* [What the task requires]: The answer must be the number of lines in the listing below that contain "README", and nothing else.
= Beginning of Section =
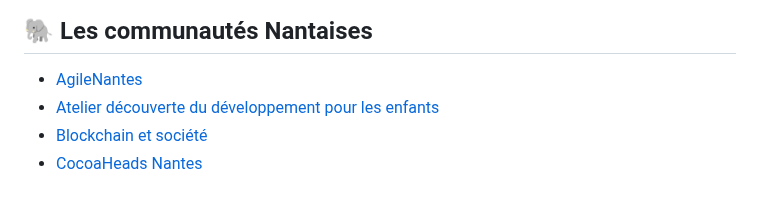
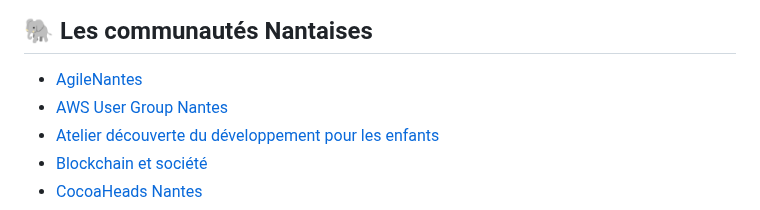
Before and after one commit to nantes-tech-communities/list-communities, a Markdown page: README.md, the part around the change. Drawn GitHub-style.

Commit message:
✨ Suggest adding AWS Nantes (#268)

```diff
--- a/README.md
+++ b/README.md
@@ -13,6 +13,7 @@ Vous pouvez rejoindre la communauté tech nantaise et échanger avec nous sur Sl
 ## 🐘 Les communautés Nantaises
 
 - [AgileNantes](./agilenantes/)
+- [AWS User Group Nantes](./aws-nantes/)
 - [Atelier découverte du développement pour les enfants](./dev-enfants/)
 - [Blockchain et société](./blockchain-et-societe/)
 - [CocoaHeads Nantes](./cocoanantes/)
```
Also changed, not shown: aws-nantes/README.md (added, +7 -0 lines), aws-nantes/logo-aws-nantes.png (added).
= End of Section =
* [Written response]: 4